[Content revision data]
# # #

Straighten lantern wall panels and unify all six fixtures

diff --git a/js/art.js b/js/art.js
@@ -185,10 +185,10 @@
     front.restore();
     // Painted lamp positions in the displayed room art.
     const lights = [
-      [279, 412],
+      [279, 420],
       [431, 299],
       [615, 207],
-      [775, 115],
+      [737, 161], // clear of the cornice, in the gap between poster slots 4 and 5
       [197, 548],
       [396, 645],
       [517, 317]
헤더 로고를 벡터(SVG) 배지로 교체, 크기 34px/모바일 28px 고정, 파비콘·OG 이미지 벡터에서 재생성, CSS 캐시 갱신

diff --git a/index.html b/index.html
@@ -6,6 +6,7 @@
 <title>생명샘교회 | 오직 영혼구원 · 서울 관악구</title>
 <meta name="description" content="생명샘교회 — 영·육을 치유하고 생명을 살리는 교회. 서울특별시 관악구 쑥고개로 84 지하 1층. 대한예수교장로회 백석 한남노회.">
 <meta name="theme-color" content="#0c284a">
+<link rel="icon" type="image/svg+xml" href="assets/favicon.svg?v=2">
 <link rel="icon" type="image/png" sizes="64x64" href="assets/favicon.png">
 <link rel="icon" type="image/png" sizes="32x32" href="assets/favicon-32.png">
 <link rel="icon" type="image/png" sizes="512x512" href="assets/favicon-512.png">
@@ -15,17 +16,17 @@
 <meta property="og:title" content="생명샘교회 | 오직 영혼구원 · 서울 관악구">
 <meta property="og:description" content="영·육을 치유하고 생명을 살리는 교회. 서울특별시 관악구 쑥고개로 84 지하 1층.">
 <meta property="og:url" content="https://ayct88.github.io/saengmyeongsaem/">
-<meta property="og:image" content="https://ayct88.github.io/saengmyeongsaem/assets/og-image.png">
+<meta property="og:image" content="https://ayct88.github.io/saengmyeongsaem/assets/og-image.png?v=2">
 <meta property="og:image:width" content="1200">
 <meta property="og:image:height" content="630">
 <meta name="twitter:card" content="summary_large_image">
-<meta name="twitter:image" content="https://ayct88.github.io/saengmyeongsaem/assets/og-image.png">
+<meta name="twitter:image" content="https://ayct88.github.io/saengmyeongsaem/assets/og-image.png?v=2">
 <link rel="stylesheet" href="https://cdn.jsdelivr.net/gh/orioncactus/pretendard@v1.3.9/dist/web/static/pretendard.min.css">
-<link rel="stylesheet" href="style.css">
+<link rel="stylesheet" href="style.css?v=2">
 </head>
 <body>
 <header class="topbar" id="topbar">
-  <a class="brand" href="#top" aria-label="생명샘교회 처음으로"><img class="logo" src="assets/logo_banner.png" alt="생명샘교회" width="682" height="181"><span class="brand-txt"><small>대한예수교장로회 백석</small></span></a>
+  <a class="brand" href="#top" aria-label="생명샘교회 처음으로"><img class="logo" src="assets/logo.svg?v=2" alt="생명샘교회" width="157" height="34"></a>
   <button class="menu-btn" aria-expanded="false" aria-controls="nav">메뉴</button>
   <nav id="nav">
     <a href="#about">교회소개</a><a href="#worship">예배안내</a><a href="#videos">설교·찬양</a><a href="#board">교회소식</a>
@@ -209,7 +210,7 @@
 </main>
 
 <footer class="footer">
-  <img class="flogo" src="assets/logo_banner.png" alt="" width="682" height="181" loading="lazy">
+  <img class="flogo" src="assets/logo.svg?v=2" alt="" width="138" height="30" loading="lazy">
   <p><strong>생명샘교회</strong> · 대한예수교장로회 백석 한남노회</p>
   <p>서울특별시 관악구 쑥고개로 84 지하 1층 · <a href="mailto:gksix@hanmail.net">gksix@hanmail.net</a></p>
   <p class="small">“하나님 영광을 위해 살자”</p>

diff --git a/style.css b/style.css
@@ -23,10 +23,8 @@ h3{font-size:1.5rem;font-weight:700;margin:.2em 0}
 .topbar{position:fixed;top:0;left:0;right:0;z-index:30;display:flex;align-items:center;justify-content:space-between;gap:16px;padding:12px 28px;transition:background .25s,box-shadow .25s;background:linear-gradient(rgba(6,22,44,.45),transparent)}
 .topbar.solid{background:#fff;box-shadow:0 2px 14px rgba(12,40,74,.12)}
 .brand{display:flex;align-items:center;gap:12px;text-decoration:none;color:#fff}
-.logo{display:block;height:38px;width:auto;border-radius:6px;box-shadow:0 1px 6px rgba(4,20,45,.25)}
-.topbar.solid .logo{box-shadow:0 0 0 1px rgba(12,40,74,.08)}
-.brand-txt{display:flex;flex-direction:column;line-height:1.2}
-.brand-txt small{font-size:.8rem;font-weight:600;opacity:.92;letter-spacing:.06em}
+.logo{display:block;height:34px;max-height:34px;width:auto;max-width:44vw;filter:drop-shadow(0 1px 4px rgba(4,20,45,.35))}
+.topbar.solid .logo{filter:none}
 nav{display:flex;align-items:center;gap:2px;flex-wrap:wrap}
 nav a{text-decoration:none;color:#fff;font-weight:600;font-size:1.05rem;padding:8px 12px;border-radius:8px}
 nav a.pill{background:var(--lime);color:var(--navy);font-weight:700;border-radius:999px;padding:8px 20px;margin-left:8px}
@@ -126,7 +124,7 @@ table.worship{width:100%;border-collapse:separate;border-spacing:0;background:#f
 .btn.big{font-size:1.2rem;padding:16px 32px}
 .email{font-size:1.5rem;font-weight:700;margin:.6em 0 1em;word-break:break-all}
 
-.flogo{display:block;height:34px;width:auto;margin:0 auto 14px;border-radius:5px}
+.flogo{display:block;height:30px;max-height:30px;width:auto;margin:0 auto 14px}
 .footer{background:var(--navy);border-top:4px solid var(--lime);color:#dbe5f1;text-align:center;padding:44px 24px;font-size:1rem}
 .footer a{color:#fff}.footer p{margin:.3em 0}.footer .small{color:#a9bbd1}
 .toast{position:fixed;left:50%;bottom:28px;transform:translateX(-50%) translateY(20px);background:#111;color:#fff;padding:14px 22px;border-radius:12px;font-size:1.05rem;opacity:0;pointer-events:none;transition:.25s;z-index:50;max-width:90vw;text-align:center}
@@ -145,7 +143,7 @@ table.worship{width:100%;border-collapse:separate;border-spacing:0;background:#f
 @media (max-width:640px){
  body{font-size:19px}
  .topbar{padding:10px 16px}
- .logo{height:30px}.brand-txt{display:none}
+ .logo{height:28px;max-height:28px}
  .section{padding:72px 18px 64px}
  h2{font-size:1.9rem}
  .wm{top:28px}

# # #

▶ _What you are asked to do_: Each entry above is to be quoted exactly.

▶ _Reply to the exercise_:
Straighten lantern wall panels and unify all six fixtures

diff --git a/js/art.js b/js/art.js
@@ -185,10 +185,10 @@
     front.restore();
     // Painted lamp positions in the displayed room art.
     const lights = [
-      [279, 412],
+      [279, 420],
       [431, 299],
       [615, 207],
-      [775, 115],
+      [737, 161], // clear of the cornice, in the gap between poster slots 4 and 5
       [197, 548],
       [396, 645],
       [517, 317]
헤더 로고를 벡터(SVG) 배지로 교체, 크기 34px/모바일 28px 고정, 파비콘·OG 이미지 벡터에서 재생성, CSS 캐시 갱신

diff --git a/index.html b/index.html
@@ -6,6 +6,7 @@
 <title>생명샘교회 | 오직 영혼구원 · 서울 관악구</title>
 <meta name="description" content="생명샘교회 — 영·육을 치유하고 생명을 살리는 교회. 서울특별시 관악구 쑥고개로 84 지하 1층. 대한예수교장로회 백석 한남노회.">
 <meta name="theme-color" content="#0c284a">
+<link rel="icon" type="image/svg+xml" href="assets/favicon.svg?v=2">
 <link rel="icon" type="image/png" sizes="64x64" href="assets/favicon.png">
 <link rel="icon" type="image/png" sizes="32x32" href="assets/favicon-32.png">
 <link rel="icon" type="image/png" sizes="512x512" href="assets/favicon-512.png">
@@ -15,17 +16,17 @@
 <meta property="og:title" content="생명샘교회 | 오직 영혼구원 · 서울 관악구">
 <meta property="og:description" content="영·육을 치유하고 생명을 살리는 교회. 서울특별시 관악구 쑥고개로 84 지하 1층.">
 <meta property="og:url" content="https://ayct88.github.io/saengmyeongsaem/">
-<meta property="og:image" content="https://ayct88.github.io/saengmyeongsaem/assets/og-image.png">
+<meta property="og:image" content="https://ayct88.github.io/saengmyeongsaem/assets/og-image.png?v=2">
 <meta property="og:image:width" content="1200">
 <meta property="og:image:height" content="630">
 <meta name="twitter:card" content="summary_large_image">
-<meta name="twitter:image" content="https://ayct88.github.io/saengmyeongsaem/assets/og-image.png">
+<meta name="twitter:image" content="https://ayct88.github.io/saengmyeongsaem/assets/og-image.png?v=2">
 <link rel="stylesheet" href="https://cdn.jsdelivr.net/gh/orioncactus/pretendard@v1.3.9/dist/web/static/pretendard.min.css">
-<link rel="stylesheet" href="style.css">
+<link rel="stylesheet" href="style.css?v=2">
 </head>
 <body>
 <header class="topbar" id="topbar">
-  <a class="brand" href="#top" aria-label="생명샘교회 처음으로"><img class="logo" src="assets/logo_banner.png" alt="생명샘교회" width="682" height="181"><span class="brand-txt"><small>대한예수교장로회 백석</small></span></a>
+  <a class="brand" href="#top" aria-label="생명샘교회 처음으로"><img class="logo" src="assets/logo.svg?v=2" alt="생명샘교회" width="157" height="34"></a>
   <button class="menu-btn" aria-expanded="false" aria-controls="nav">메뉴</button>
   <nav id="nav">
     <a href="#about">교회소개</a><a href="#worship">예배안내</a><a href="#videos">설교·찬양</a><a href="#board">교회소식</a>
@@ -209,7 +210,7 @@
 </main>
 
 <footer class="footer">
-  <img class="flogo" src="assets/logo_banner.png" alt="" width="682" height="181" loading="lazy">
+  <img class="flogo" src="assets/logo.svg?v=2" alt="" width="138" height="30" loading="lazy">
   <p><strong>생명샘교회</strong> · 대한예수교장로회 백석 한남노회</p>
   <p>서울특별시 관악구 쑥고개로 84 지하 1층 · <a href="mailto:gksix@hanmail.net">gksix@hanmail.net</a></p>
   <p class="small">“하나님 영광을 위해 살자”</p>

diff --git a/style.css b/style.css
@@ -23,10 +23,8 @@ h3{font-size:1.5rem;font-weight:700;margin:.2em 0}
 .topbar{position:fixed;top:0;left:0;right:0;z-index:30;display:flex;align-items:center;justify-content:space-between;gap:16px;padding:12px 28px;transition:background .25s,box-shadow .25s;background:linear-gradient(rgba(6,22,44,.45),transparent)}
 .topbar.solid{background:#fff;box-shadow:0 2px 14px rgba(12,40,74,.12)}
 .brand{display:flex;align-items:center;gap:12px;text-decoration:none;color:#fff}
-.logo{display:block;height:38px;width:auto;border-radius:6px;box-shadow:0 1px 6px rgba(4,20,45,.25)}
-.topbar.solid .logo{box-shadow:0 0 0 1px rgba(12,40,74,.08)}
-.brand-txt{display:flex;flex-direction:column;line-height:1.2}
-.brand-txt small{font-size:.8rem;font-weight:600;opacity:.92;letter-spacing:.06em}
+.logo{display:block;height:34px;max-height:34px;width:auto;max-width:44vw;filter:drop-shadow(0 1px 4px rgba(4,20,45,.35))}
+.topbar.solid .logo{filter:none}
 nav{display:flex;align-items:center;gap:2px;flex-wrap:wrap}
 nav a{text-decoration:none;color:#fff;font-weight:600;font-size:1.05rem;padding:8px 12px;border-radius:8px}
 nav a.pill{background:var(--lime);color:var(--navy);font-weight:700;border-radius:999px;padding:8px 20px;margin-left:8px}
@@ -126,7 +124,7 @@ table.worship{width:100%;border-collapse:separate;border-spacing:0;background:#f
 .btn.big{font-size:1.2rem;padding:16px 32px}
 .email{font-size:1.5rem;font-weight:700;margin:.6em 0 1em;word-break:break-all}
 
-.flogo{display:block;height:34px;width:auto;margin:0 auto 14px;border-radius:5px}
+.flogo{display:block;height:30px;max-height:30px;width:auto;margin:0 auto 14px}
 .footer{background:var(--navy);border-top:4px solid var(--lime);color:#dbe5f1;text-align:center;padding:44px 24px;font-size:1rem}
 .footer a{color:#fff}.footer p{margin:.3em 0}.footer .small{color:#a9bbd1}
 .toast{position:fixed;left:50%;bottom:28px;transform:translateX(-50%) translateY(20px);background:#111;color:#fff;padding:14px 22px;border-radius:12px;font-size:1.05rem;opacity:0;pointer-events:none;transition:.25s;z-index:50;max-width:90vw;text-align:center}
@@ -145,7 +143,7 @@ table.worship{width:100%;border-collapse:separate;border-spacing:0;background:#f
 @media (max-width:640px){
  body{font-size:19px}
  .topbar{padding:10px 16px}
- .logo{height:30px}.brand-txt{display:none}
+ .logo{height:28px;max-height:28px}
  .section{padding:72px 18px 64px}
  h2{font-size:1.9rem}
  .wm{top:28px}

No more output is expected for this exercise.